From today cash payments for metal at scrap recycling yards will be outlawed under new laws aimed at cutting metal theft. In recent years thieves have targeted churches, railways and even war memorials.
Police estimate metal theft costs the UK economy more than £700 million a year. Phil Brewster reports.
Today, new laws come in banning cash payments for scrap metal.
The aim is to prevent the theft of metal from places like churches, railway lines & war memorials.
Cash transactions for scrap metal weighed in at recycling plants will be scrapped today.
It's in a bid to crack down on cable theft that's been plaguing the railway industry for years.
The Legal Aid, Sentencing and Punishment of Offenders Act has been amended to close loopholes that allows criminals to weigh their stolen scrap metal in, for cash.
Incidents of cable theft have dropped from more than 2,600 in 2011 to under 1,300 so far this year, but it is still considered high compared to recent years.
Under the change, all cash transactions for metal at recycling yards across the country will be outlawed to get rid of the "cash-in-hand, no questions asked" culture.
Police forces across the East Midlands are joining together to combat metal thefts. The problem costs local authorities hundreds of thousands of pounds every year.

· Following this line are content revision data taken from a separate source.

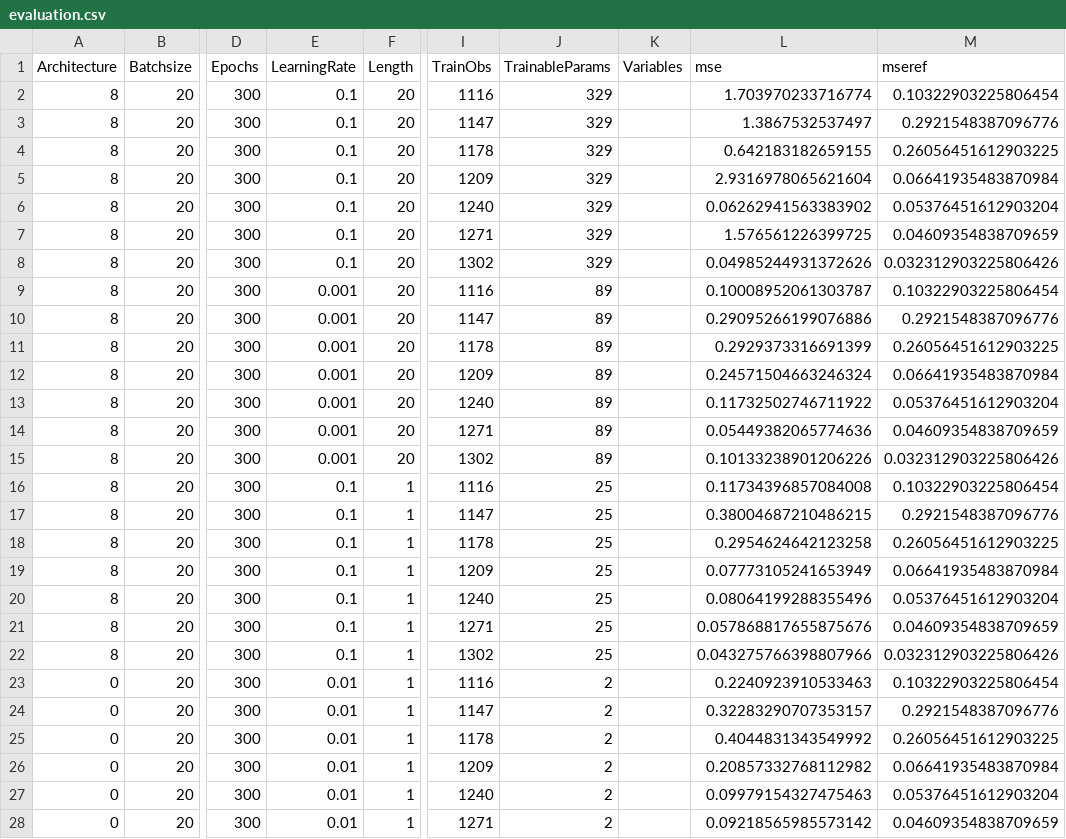
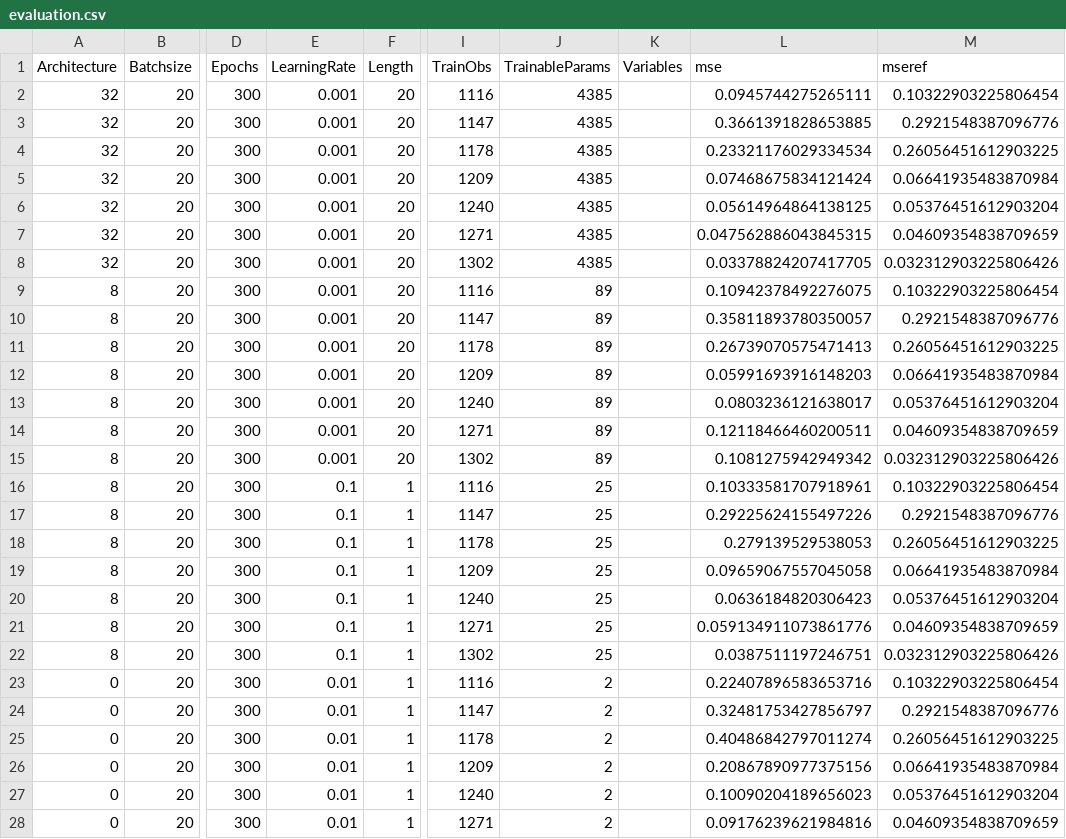
Before and after one commit to ckoopmann/GasPricePrediction, a CSV file: Data/Output/LevelPrediction/level_eval/evaluation.csv, drawn as a sheet; only a part is shown, gaps mark what is left out; the diff covers the shown part only; the diff names each change by its address in the sheet, - before the commit and + after, or states it on an @@ line.

```diff
--- a/Data/Output/LevelPrediction/level_eval/evaluation.csv
+++ b/Data/Output/LevelPrediction/level_eval/evaluation.csv
-A2:A8 (Architecture): 8
+A2:A8 (Architecture): 32
-E2:E8 (LearningRate): 0.1
+E2:E8 (LearningRate): 0.001
-J2:J8 (TrainableParams): 329
+J2:J8 (TrainableParams): 4385
-L2 (mse): 1.703970233716774
+L2 (mse): 0.0945744275265111
-L3 (mse): 1.3867532537497
+L3 (mse): 0.3661391828653885
-L4 (mse): 0.642183182659155
+L4 (mse): 0.23321176029334534
-L5 (mse): 2.9316978065621604
+L5 (mse): 0.07468675834121424
-L6 (mse): 0.06262941563383902
+L6 (mse): 0.05614964864138125
-L7 (mse): 1.576561226399725
+L7 (mse): 0.047562886043845315
-L8 (mse): 0.04985244931372626
+L8 (mse): 0.03378824207417705
-L9 (mse): 0.10008952061303787
+L9 (mse): 0.10942378492276075
-L10 (mse): 0.29095266199076886
+L10 (mse): 0.35811893780350057
-L11 (mse): 0.2929373316691399
+L11 (mse): 0.26739070575471413
-L12 (mse): 0.24571504663246324
+L12 (mse): 0.05991693916148203
-L13 (mse): 0.11732502746711922
+L13 (mse): 0.0803236121638017
-L14 (mse): 0.05449382065774636
+L14 (mse): 0.12118466460200511
-L15 (mse): 0.10133238901206226
+L15 (mse): 0.1081275942949342
-L16 (mse): 0.11734396857084008
+L16 (mse): 0.10333581707918961
-L17 (mse): 0.38004687210486215
+L17 (mse): 0.29225624155497226
-L18 (mse): 0.2954624642123258
+L18 (mse): 0.279139529538053
-L19 (mse): 0.07773105241653949
+L19 (mse): 0.09659067557045058
-L20 (mse): 0.08064199288355496
+L20 (mse): 0.0636184820306423
-L21 (mse): 0.057868817655875676
+L21 (mse): 0.059134911073861776
-L22 (mse): 0.043275766398807966
+L22 (mse): 0.0387511197246751
-L23 (mse): 0.2240923910533463
+L23 (mse): 0.22407896583653716
-L24 (mse): 0.32283290707353157
+L24 (mse): 0.32481753427856797
-L25 (mse): 0.4044831343549992
+L25 (mse): 0.40486842797011274
-L26 (mse): 0.20857332768112982
+L26 (mse): 0.20867890977375156
-L27 (mse): 0.09979154327475463
+L27 (mse): 0.10090204189656023
-L28 (mse): 0.09218565985573142
+L28 (mse): 0.09176239621984816
```
Also changed, not shown: 120 edited cells elsewhere in this file, Data/Output/BinaryPrediction/binary_multivar_par_tuning/evaluation.csv, Data/Output/BinaryPrediction/binary_var_selection/evaluation.csv, 42 other files.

In Nottinghamshire alone, there have been nearly two hundred thefts in the last month. But from today, anyone wishing to sell metal will have to carry identification so they can be traced.